Getting back to normal may be most difficult for the airlines, which were so drastically impacted by the attacks that upwards of 100,000 layoffs have since occurred. But, with the exception of Ronald Reagan Washington National Airport, which had opened only on a restricted basis, the major airports were at 80 to 90 percent of pre-Sept. 11 operational capacity.
Along with the initial $15 billion in federal assistance to help stem the industry’s financial woes, the individual airlines have taken steps to win passengers back. In early October, Delta Air Lines implemented a round of deep discounts in an effort to get people flying again—and was followed in short order by United, American, and Northwest.
International travel has been hit hardest, with some predictions that airlines around the world face at least $7 billion in losses this year in international travel alone.
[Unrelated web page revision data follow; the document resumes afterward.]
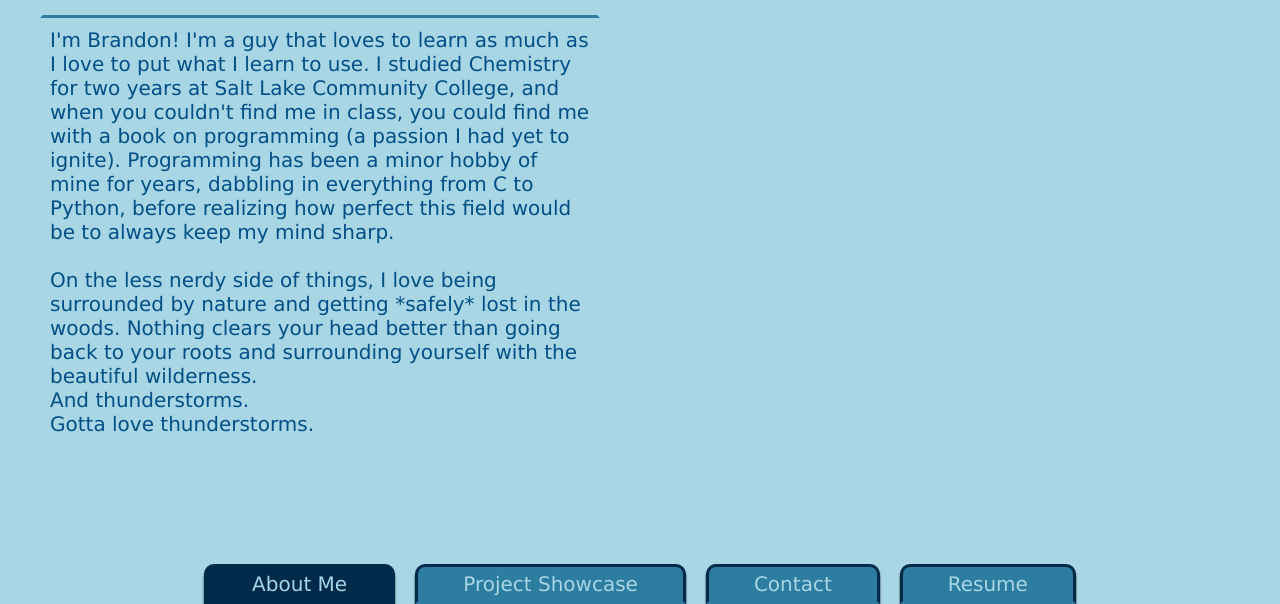
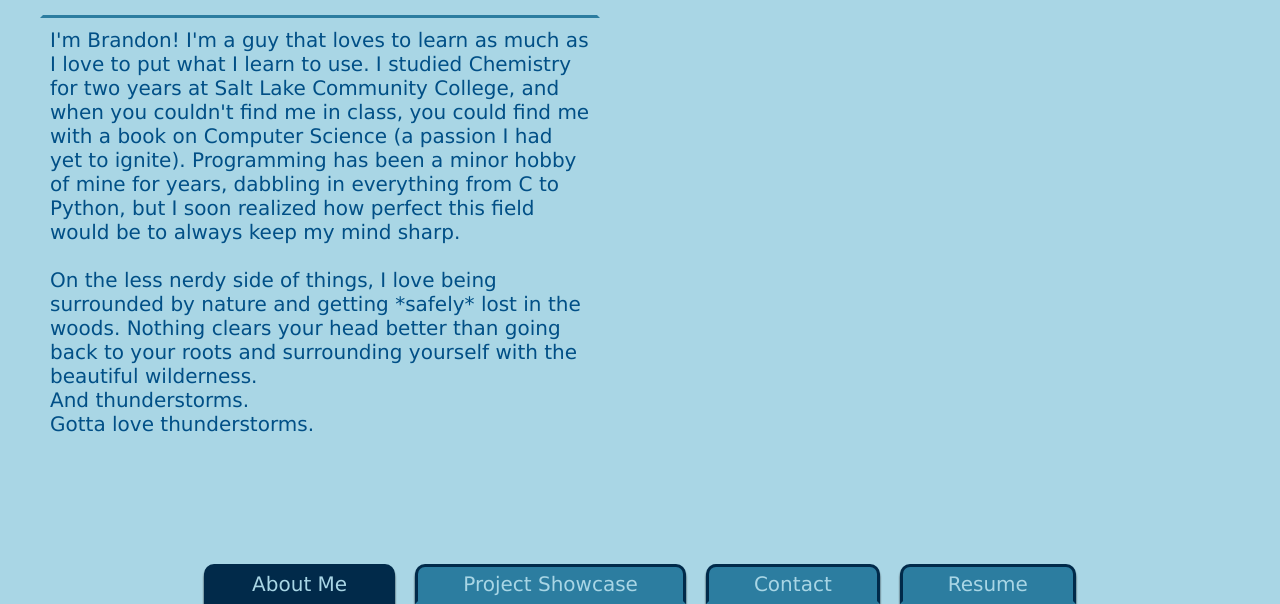
Before and after one commit to Lazikaz/lazikaz, a plain HTML site: page aboutme.html in a window 1280 px wide. Shown: the part 196-800 px from the top of the page. Drawn offline with Linux system fonts and the light colour scheme.

Commit message:
about me finished i think prob will add more later

```diff
--- a/aboutme.html
+++ b/aboutme.html
@@ -19,8 +19,8 @@
                 <p>
                     I'm Brandon! I'm a guy that loves to learn as much as I love to put what I learn to use. I studied
                     Chemistry for two years at Salt Lake Community College, and when you couldn't find me in class, you
-                    could find me with a book on programming (a passion I had yet to ignite). Programming has been a
-                    minor hobby of mine for years, dabbling in everything from C to Python, before realizing how perfect
+                    could find me with a book on Computer Science (a passion I had yet to ignite). Programming has been a
+                    minor hobby of mine for years, dabbling in everything from C to Python, but I soon realized how perfect
                     this field would be to always keep my mind sharp. <br> <br>On the less nerdy side of things, I love
                     being
                     surrounded by nature and getting *safely* lost in the woods. Nothing clears your head better than
```
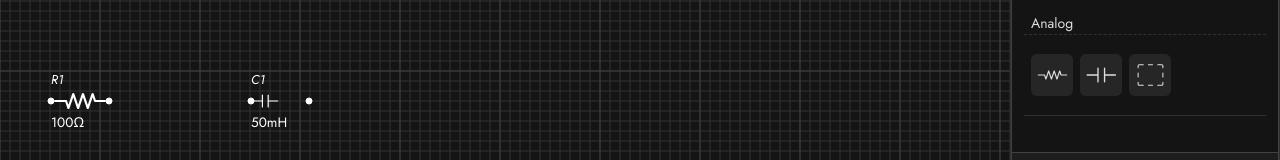
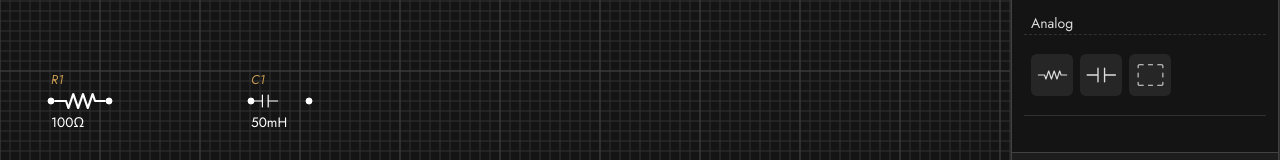
Before and after one commit to AletzMan/bitlab-circuit, a React (Vite) app: page / in a window 1280 px wide. Shown: the part 129-289 px from the top of the page. Built offline with nearby package versions, Linux system fonts and the light colour scheme.

Commit message:
refactor: Update AnalogComponent styles to use smaller font size and add italic and color styles to reference class

```diff
--- a/src/App.css
+++ b/src/App.css
@@ -8,6 +8,8 @@ body {
 }
 
 :root {
+    --foreground-color: #000000;
+    --reference-color: #690303;
     --background-color: #292929;
     --background-color-tab: #1f1f1f;
     --primary-color: #2db8d4;
@@ -15,7 +17,6 @@ body {
     --board-background-color: #fbfbfb;
     --grid-large-color: #E0E0E0;
     --grid-small-color: #F0F0F0;
-    --foreground-color: #000000;
     --fill-minimap-node: #aca9a9;
     --fill-minimap-node-mask: #e9e5e5;
     --background-minimap: #f9f8f8;
@@ -34,6 +35,7 @@ body {
 
 [data-theme="dark"] {
     --foreground-color: #FFFFFF;
+    --reference-color: #c39950;
     --fill-minimap-node: #e4e4e4;
     --background-minimap: #5f5f5f;
     --fill-minimap-node-mask: #1a1a1a;
```
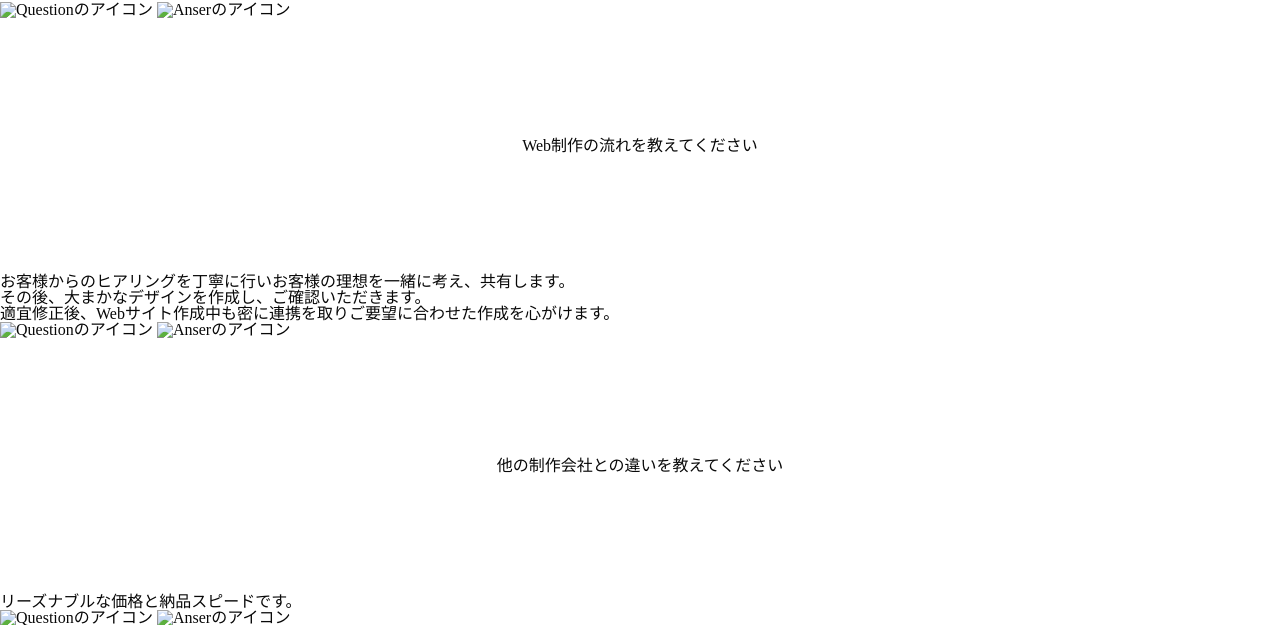
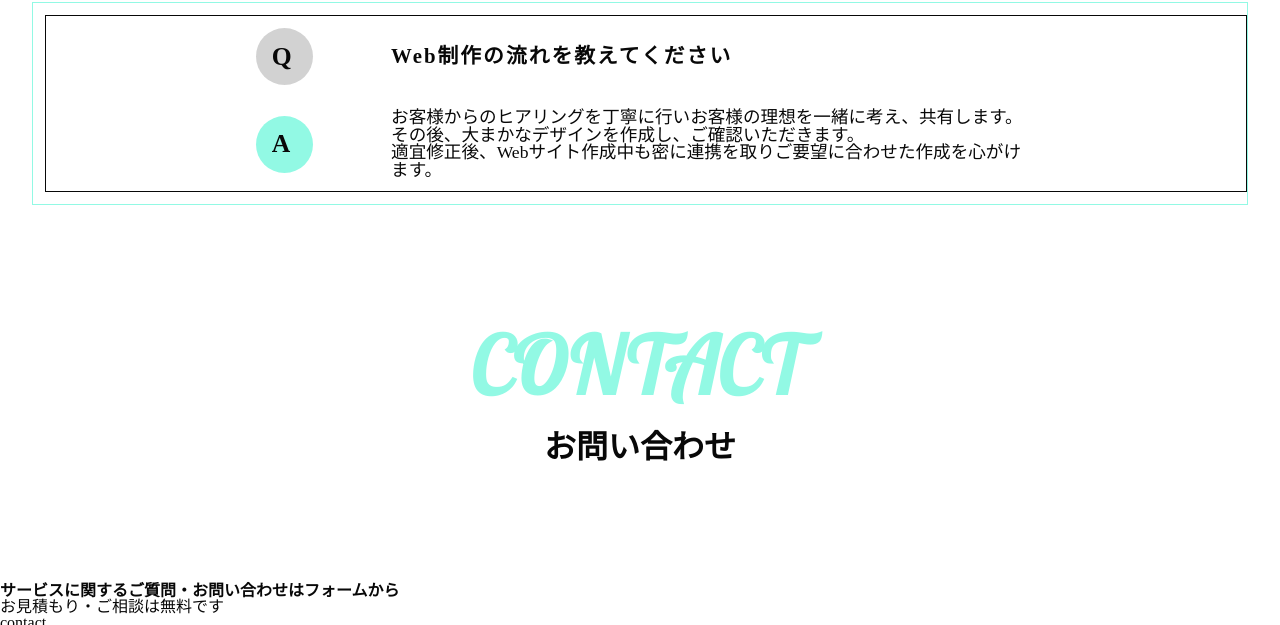
Before and after one commit to y-nakata83/with-wind, a plain HTML site: page index.html in a window 1280 px wide. Shown: the part 4719-5344 px from the top of the page. Drawn offline with nearby package versions, Linux system fonts and the light colour scheme.

Commit message:
topのcontact html/css修正

```diff
--- a/index.html
+++ b/index.html
@@ -163,66 +163,28 @@
             <div class="qa_ttl">
               <h3>Q&A</h3>
             </div>
+            <div class="qa_contents">
               <div class="qa_outline">
                 <div class="qa_item">
-                <div class="qa_iconArea">
-                  <img src="" alt="Questionのアイコン">
-                  <img src="" alt="Anserのアイコン">
+                  <div class="qa_question">
+                    <div class="qa_iconQ">
+                      <p>
+                        Q
+                      </p>
                     </div>
-                <div class="qa_txtBox">
-                  <p class="qa_ttl">Web制作の流れを教えてください</p>
+                    <p class="qa_title">Web制作の流れを教えてください</p>
+                  </div>
+                  <div class="qa_answer">
+                    <div class="qa_iconA">
+                      <p>
+                        A
+                      </p>
+                    </div>
                     <p class="qa_txt">お客様からのヒアリングを丁寧に行いお客様の理想を一緒に考え、共有します。
                       <br>その後、大まかなデザインを作成し、ご確認いただきます。
                       <br>適宜修正後、Webサイト作成中も密に連携を取りご要望に合わせた作成を心がけます。
                     </p>
                   </div>
-              </div>
-            </div>
-            <div class="qa_outline">
-              <div class="qa_item">
-                <div class="qa_iconArea">
-                  <img src="" alt="Questionのアイコン">
-                  <img src="" alt="Anserのアイコン">
-                </div>
-                <div class="qa_txtBox">
-                  <p class="qa_ttl">他の制作会社との違いを教えてください</p>
-                  <p class="qa_txt">リーズナブルな価格と納品スピードです。</p>
-                </div>
-              </div>
-            </div>
-            <div class="qa_outline">
-              <div class="qa_item">
-                <div class="qa_iconArea">
-                  <img src="" alt="Questionのアイコン">
-                  <img src="" alt="Anserのアイコン">
-                </div>
-                <div class="qa_txtBox">
-                  <p class="qa_ttl">なぜホームページの作成には金額の幅があるのですか？</p>
-                  <p class="qa_txt">作成するアイテム数や表現の方法によって差ができます。</p>
-                </div>
-              </div>
-            </div>
-            <div class="qa_outline">
-              <div class="qa_item">
-                <div class="qa_iconArea">
-                  <img src="" alt="Questionのアイコン">
-                  <img src="" alt="Anserのアイコン">
-                </div>
-                <div class="qa_txtBox">
-                  <p class="qa_ttl">集客の方法はどういった方法がありますか？</p>
-                  <p class="qa_txt">協力会社様をご紹介いただきますので興味がある場合はお問い合わせ下さい。</p>
-                </div>
-              </div>
-            </div>
-            <div class="qa_outline">
-              <div class="qa_item">
-                <div class="qa_iconArea">
-                  <img src="" alt="Questionのアイコン">
-                  <img src="" alt="Anserのアイコン">
-                </div>
-                <div class="qa_txtBox">
-                  <p class="qa_ttl">うまくデザインを伝えられないのですが作成していただけますか？</p>
-                  <p class="qa_txt">はい、「おまかせ」と指定していただければ十分なヒアリングをした上で適切な提案を致します。</p>
                 </div>
               </div>
             </div>
--- a/sass/style.scss
+++ b/sass/style.scss
@@ -578,7 +578,7 @@ a{
   &_triangle {
     position: absolute;
     width: 88%;
-    top: 10%;
+    top: 12%;
     border-bottom: 50vh solid $cHiBlue;
     border-left: 300px solid transparent;
     border-right: 300px solid transparent;
@@ -685,12 +685,75 @@ a{
     width: 100%;
     text-align: center;
     margin: 15vh auto;
-
     h3 {
       font-size: 5rem;
       color: $cHiGreen;
       font-family: 'Lobster Two',
     }
+  }
+  &_outline {
+    position: relative;
+    width: 95%;
+    margin: 0 auto;
+    border: 1px solid $cHiGreen;
+  }
+  &_item {
+    position: relative;
+    display: flex;
+    flex-direction: column;
+    width: 99%;
+    margin: 1% 1%;
+    border: 1px solid $cBlack;
+  }
+  &_question {
+    position: relative;
+    width: 65%;
+    display: flex;
+    margin: 1% auto;
+    align-items: center;
+  }
+  &_icon {
+    &Q {
+      width: 8%;
+      height: 10%;
+      background-color: $cGray;
+      padding: 2%;
+      margin-right: 10%;
+      border-radius: 30px;
+      p {
+        font-weight: bold;
+        font-size: 1.6rem;
+      }
+    }
+    &A {
+      width: 8%;
+      height: 10%;
+      background-color: $cHiGreen;
+      padding: 2%;
+      margin-right: 10%;
+      border-radius: 30px;
+      p {
+        font-weight: bold;
+        font-size: 1.6rem;
+      }
+    }
+  }
+  &_title {
+    width: 100%;
+    letter-spacing: 2px;
+    font-weight: Bold;
+    font-size: 1.3rem;
+  }
+  &_txt {
+    width: 100%;
+    font-size: 1.1rem;
+  }
+  &_answer {
+    position: relative;
+    align-items: center;
+    width: 65%;
+    display: flex;
+    margin: 1% auto;
   }
 }
 
```
Also changed, not shown: css/style.css. Lines whose indentation alone changed are shown as unchanged.
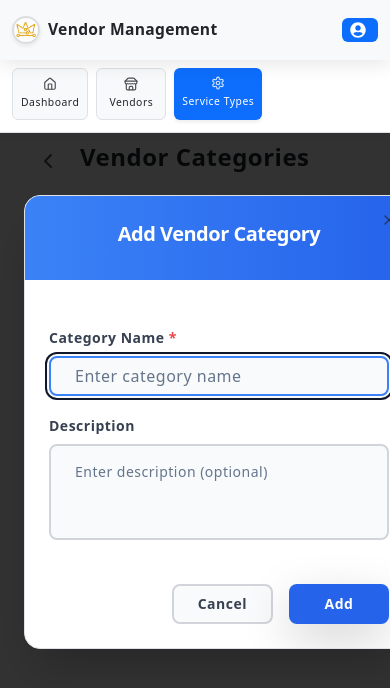
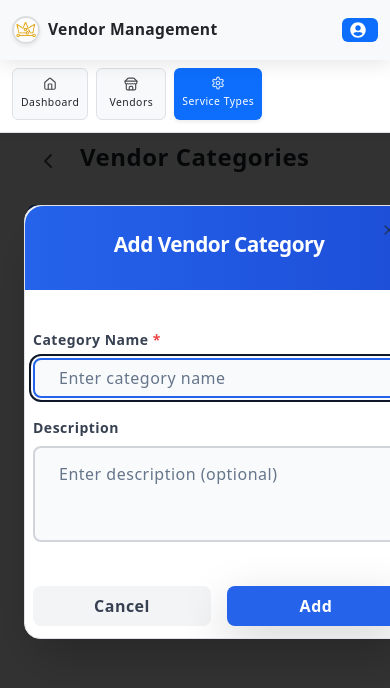
Before and after one commit to saketh1607/aurumi-vendor, a React (Vite) app: page /vendor-categories in a window 390 px wide. Both pictures are taken after a click on the button "Add Category". Shown: the top 688 px of the page. Built offline with nearby package versions, Linux system fonts and the light colour scheme.

Commit message:
Enhance vendor category dialog styling with responsive CSS and classes
Co-authored-by: pvtsk01 <pvtsk01@gmail.com>

```diff
--- a/src/StyleSheet/theme1.css
+++ b/src/StyleSheet/theme1.css
@@ -289,3 +289,100 @@ body {
   background-color: #007bff;
   border-radius: 2px;
 }
+
+/* Responsive Vendor Category Dialog Styles */
+.vendor-category-dialog .DialogContent {
+  max-width: 95vw;
+  width: 100%;
+  border-radius: 18px;
+  box-shadow: 0 8px 32px rgba(0,0,0,0.18);
+  padding: 0;
+  background: #fff;
+}
+
+.vendor-category-dialog .DialogHeader {
+  background: linear-gradient(90deg, #2563eb 0%, #1d4ed8 100%);
+  padding: 20px 28px 16px 28px;
+  border-radius: 18px 18px 0 0;
+}
+
+.vendor-category-dialog .DialogTitle {
+  color: #fff;
+  font-size: 1.3rem;
+  font-weight: 700;
+}
+
+.vendor-category-dialog .DialogForm {
+  padding: 28px 24px 20px 24px;
+}
+
+.vendor-category-dialog label {
+  font-weight: 600;
+  margin-bottom: 6px;
+  display: block;
+  color: #374151;
+}
+
+.vendor-category-dialog input,
+.vendor-category-dialog textarea {
+  width: 100%;
+  padding: 12px 14px;
+  border: 1.5px solid #d1d5db;
+  border-radius: 8px;
+  margin-bottom: 16px;
+  font-size: 1rem;
+  background: #f9fafb;
+  transition: border 0.2s;
+}
+
+.vendor-category-dialog input:focus,
+.vendor-category-dialog textarea:focus {
+  border-color: #2563eb;
+  outline: none;
+}
+
+.vendor-category-dialog .DialogActions {
+  display: flex;
+  gap: 12px;
+  margin-top: 8px;
+  justify-content: flex-end;
+}
+
+.vendor-category-dialog .DialogActions button {
+  min-width: 100px;
+  padding: 10px 0;
+  border-radius: 8px;
+  font-size: 1rem;
+  border: none;
+  cursor: pointer;
+}
+
+.vendor-category-dialog .DialogActions .cancel-btn {
+  background: #f3f4f6;
+  color: #374151;
+}
+
+.vendor-category-dialog .DialogActions .update-btn {
+  background: #2563eb;
+  color: #fff;
+}
+
+@media (max-width: 600px) {
+  .vendor-category-dialog .DialogContent {
+    max-width: 98vw;
+    padding: 0;
+  }
+  .vendor-category-dialog .DialogHeader {
+    padding: 14px 12px 10px 12px;
+  }
+  .vendor-category-dialog .DialogForm {
+    padding: 16px 8px 12px 8px;
+  }
+  .vendor-category-dialog .DialogActions {
+    flex-direction: column;
+    gap: 8px;
+  }
+  .vendor-category-dialog .DialogActions button {
+    width: 100%;
+  }
+}
--- a/src/pages/VendorCategories.tsx
+++ b/src/pages/VendorCategories.tsx
@@ -220,16 +220,16 @@ const VendorCategories: React.FC = () => {
 
       {/* Add/Edit Category Dialog - Improved Styling */}
     <Dialog open={isDialogOpen} onOpenChange={handleDialogClose}>
-  <DialogContent className="sm:max-w-md w-full mx-4 bg-white border border-gray-200 shadow-2xl rounded-2xl p-0 overflow-hidden">
-    <div className="bg-gradient-to-r from-blue-500 to-blue-600 px-6 py-4">
+  <DialogContent className="vendor-category-dialog DialogContent sm:max-w-md w-full mx-4 bg-white border border-gray-200 shadow-2xl rounded-2xl p-0 overflow-hidden">
+    <div className="DialogHeader bg-gradient-to-r from-blue-500 to-blue-600 px-6 py-4">
       <DialogHeader>
-        <DialogTitle className="text-xl font-bold text-white">
+        <DialogTitle className="DialogTitle text-xl font-bold text-white">
           {isEditMode ? 'Edit Vendor Category' : 'Add Vendor Category'}
         </DialogTitle>
       </DialogHeader>
     </div>
 
-    <div className="p-6">
+    <div className="DialogForm p-6">
       <form onSubmit={handleAddOrUpdateCategory} className="space-y-5" noValidate>
         <div className="space-y-2">
           <label htmlFor="CategoryName" className="block text-sm font-semibold text-gray-700">
@@ -273,18 +273,18 @@ const VendorCategories: React.FC = () => {
         </div>
 
         {/* Fixed button container with proper flexbox */}
-        <div className="flex flex-row items-center justify-end gap-3 pt-4">
+        <div className="DialogActions flex flex-row items-center justify-end gap-3 pt-4">
           <Button
             type="button"
             variant="outline"
             onClick={handleDialogClose}
-            className="min-w-[100px] px-6 py-3 border-2 border-gray-300 text-gray-700 font-semibold rounded-lg hover:bg-gray-50 hover:border-gray-400 transition-all duration-200"
+            className="cancel-btn min-w-[100px] px-6 py-3 border-2 border-gray-300 text-gray-700 font-semibold rounded-lg hover:bg-gray-50 hover:border-gray-400 transition-all duration-200"
           >
             Cancel
           </Button>
           <Button
             type="submit"
-            className="min-w-[100px] px-6 py-3 bg-blue-600 hover:bg-blue-700 text-white font-semibold rounded-lg transition-all duration-200 shadow-lg hover:shadow-xl"
+            className="update-btn min-w-[100px] px-6 py-3 bg-blue-600 hover:bg-blue-700 text-white font-semibold rounded-lg transition-all duration-200 shadow-lg hover:shadow-xl"
           >
             {isEditMode ? 'Update' : 'Add'}
           </Button>
```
As of press time, Anset Australia Airlines and SwissAir had ceased operations.
It may take such extreme and controversial security measures such as computer-assisted passenger screening technology (CAPS) to get business travel back up into the air. Or it may take the pragmatic approach suggested by STR’s Lomanno: "The fact of the matter is that people are going to have to fly places and stay in hotels in order for things to return to normal."
However, for quite a while, "normal" won’t be what it was before, said the Orlando CVB’s Peeper. "Right now, we’re still in the process of defining what the new ‘normal’ will be."